User Needs & Personas

From the comparative analysis, we learned that the site's surrounding environment consisted of a balance of workers (researchers), students, and residents. It demonstrated strong potential to bring people together and an apparent demand that this project should respond to their different needs.

After interviewing 4 college students, 3 residents, and 4 people who work in science parks in Haidian District, we developed 3 personas to understand their needs.


Synthesizing user needs and identifying design principles

We proposed the design principles by categorizing user needs to maximize their mutual benefits and typical demands. Derived from the following principles, we identified the design directions and methods to fulfill our project objective.

Based on the special shape of the site, we proposed that the wedge-shaped site could be a "City Corridor" that is walkable, friendly and engaging.

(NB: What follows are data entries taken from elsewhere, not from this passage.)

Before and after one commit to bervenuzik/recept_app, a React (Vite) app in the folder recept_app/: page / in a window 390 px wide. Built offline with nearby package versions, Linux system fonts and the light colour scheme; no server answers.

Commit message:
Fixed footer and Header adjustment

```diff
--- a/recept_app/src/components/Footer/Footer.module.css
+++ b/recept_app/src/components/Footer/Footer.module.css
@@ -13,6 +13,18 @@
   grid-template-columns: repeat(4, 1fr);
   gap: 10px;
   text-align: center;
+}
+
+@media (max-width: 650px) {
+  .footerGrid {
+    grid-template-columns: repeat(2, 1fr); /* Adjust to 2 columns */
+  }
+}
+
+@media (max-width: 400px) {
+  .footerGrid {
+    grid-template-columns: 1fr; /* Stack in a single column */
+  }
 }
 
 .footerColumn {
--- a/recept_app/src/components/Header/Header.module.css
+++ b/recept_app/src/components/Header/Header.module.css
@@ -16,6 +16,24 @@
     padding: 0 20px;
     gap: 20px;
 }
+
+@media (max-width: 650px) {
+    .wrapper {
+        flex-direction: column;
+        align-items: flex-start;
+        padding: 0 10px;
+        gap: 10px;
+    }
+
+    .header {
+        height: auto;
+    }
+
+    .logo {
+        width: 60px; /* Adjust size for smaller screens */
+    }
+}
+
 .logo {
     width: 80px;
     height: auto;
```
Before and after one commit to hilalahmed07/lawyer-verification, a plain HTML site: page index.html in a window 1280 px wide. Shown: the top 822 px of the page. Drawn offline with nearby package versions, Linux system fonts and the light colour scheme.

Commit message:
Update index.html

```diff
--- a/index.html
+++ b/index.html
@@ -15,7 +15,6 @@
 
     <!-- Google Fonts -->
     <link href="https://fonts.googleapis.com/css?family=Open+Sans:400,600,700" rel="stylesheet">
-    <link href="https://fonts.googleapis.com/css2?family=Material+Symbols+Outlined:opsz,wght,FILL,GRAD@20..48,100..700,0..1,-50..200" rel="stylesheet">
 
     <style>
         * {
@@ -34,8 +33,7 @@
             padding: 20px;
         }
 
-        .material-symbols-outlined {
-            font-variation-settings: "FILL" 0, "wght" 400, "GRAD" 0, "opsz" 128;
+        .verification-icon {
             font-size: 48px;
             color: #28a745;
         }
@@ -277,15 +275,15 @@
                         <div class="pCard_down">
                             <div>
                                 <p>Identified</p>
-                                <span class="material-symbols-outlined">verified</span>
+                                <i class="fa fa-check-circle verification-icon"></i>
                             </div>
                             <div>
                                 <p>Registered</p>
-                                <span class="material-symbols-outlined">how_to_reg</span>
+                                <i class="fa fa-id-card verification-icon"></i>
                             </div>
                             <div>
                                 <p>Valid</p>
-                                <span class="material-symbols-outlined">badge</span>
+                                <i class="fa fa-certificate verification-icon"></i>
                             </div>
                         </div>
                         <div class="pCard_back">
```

Microscale: Focusing on site features and user journeys to advance design

Land Use & Spatial Structure

We started from planning the land use by analyzing the spatial distribution of personas and how they access to the site.

We then developed the spatial structure from 2 perspectives:
a) One main "corridor" of public resources to engage different functions along the way
b) Two featured "corridors" of riverside and green space to link the site with the surrounding environment

We then placed the science park functions and relative amenities as groups in response to the distribution of surrounding buildings and people.

After collaborating on the concept development and site planning, my teammate and I moved on to further details of each part. While the south part focused more on an exhibitive and office environment, the north region (which I was responsible for) was a mixture of office, exchange, life, and casual atmosphere.

User Journey Map

To define the architecture typology, morphology, and landscape, I applied user journeys to understand how people behave in the area.


From architecture typology to landscape nodes: forming a well-connected and diverse entity

Typology Guidelines

I generate the typology guidelines from two scales:

1) The spatial distribution of different types in the site:
1.1) how it responds to the surrounding environment and needs of personas?
1.2) how different types are connected to form the "corridor" structure of the whole entity?

To envision an ideal structure of the site, I also extended the design scope to the adjacent surroundings and developed customized typology as a renovation strategy for the existing buildings.

2) The morphology and functions of each type:
2.1) how to synthesize the exterior and interior spaces to form an open and engaging place?
2.2) how to distribute the functions of each building vertically to ensure a vital and supportive environment?

Multi-dimensional Structure

The design concept of the "city corridor" was more than a flat 2D scheme. The transportation, public, sceneries, and land use were organized from underground, ground, and overpass levels, as displayed in the following overlayed maps.

Landscape Planning

To fulfill the design principles of "cozy, energetic" and fully tap the potential of green space and the river, I also planned the landscape nodes by applying precedent cases to specific places considering each's surrounding features.


01 Think beyond the territory

Interviews with people living, working, or studying nearby inspired us to think beyond merely designing a workplace within site. How would "indirect" features (leisure space, natural views, public activities, etc.) benefit work efficiency and innovation? How would a place influence its surrounding environment? Thinking beyond the territory ensures a design that is sustainable and responsible.

02 Human-centered methods in designing urban environment

The urban design takes on a multi-scale evaluation of a site: from a macro-scale understanding of the whole city, mesoscale analysis of the surrounding environment, to micro-scale design of the landscape and buildings. Finally, the site will directly interact with people in the area and influence the surrounding community.
Though spatial design usually falls into a morphology solution, in this project, I generate the master plan structure and architecture interfaces from deliberate visions of how a person would walk into the site, behave in the place, interact with people, and take away valuable gains.